# THE TASK:
Output each record exactly, excluding pictures.

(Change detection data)
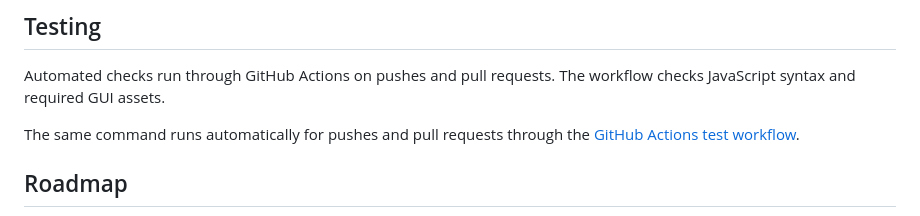
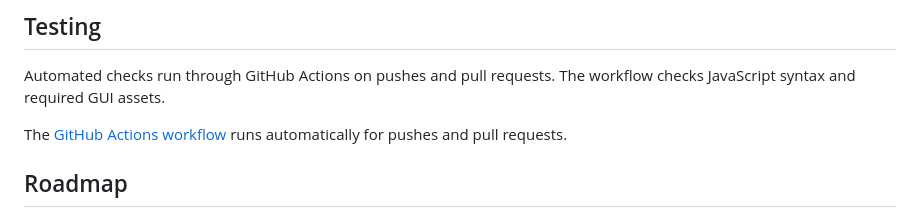
Before and after one commit to Team-Cla-Cla/Finance-Utang-Tracker, a Markdown page: README.md, the part around the change. Rendered like a GitHub page.

Commit message:
docs: clarify automated workflow

```diff
--- a/README.md
+++ b/README.md
@@ -283,7 +283,7 @@ README.md              Project documentation
 
 Automated checks run through GitHub Actions on pushes and pull requests. The workflow checks JavaScript syntax and required GUI assets.
 
-The same command runs automatically for pushes and pull requests through the [GitHub Actions test workflow](.github/workflows/test.yml).
+The [GitHub Actions workflow](.github/workflows/test.yml) runs automatically for pushes and pull requests.
 
 ## Roadmap
 
```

# SOLUTION TO THE EXERCISE:
Before and after one commit to Team-Cla-Cla/Finance-Utang-Tracker, a Markdown page: README.md, the part around the change. Rendered like a GitHub page.

Commit message:
docs: clarify automated workflow

```diff
--- a/README.md
+++ b/README.md
@@ -283,7 +283,7 @@ README.md              Project documentation
 
 Automated checks run through GitHub Actions on pushes and pull requests. The workflow checks JavaScript syntax and required GUI assets.
 
-The same command runs automatically for pushes and pull requests through the [GitHub Actions test workflow](.github/workflows/test.yml).
+The [GitHub Actions workflow](.github/workflows/test.yml) runs automatically for pushes and pull requests.
 
 ## Roadmap
 
```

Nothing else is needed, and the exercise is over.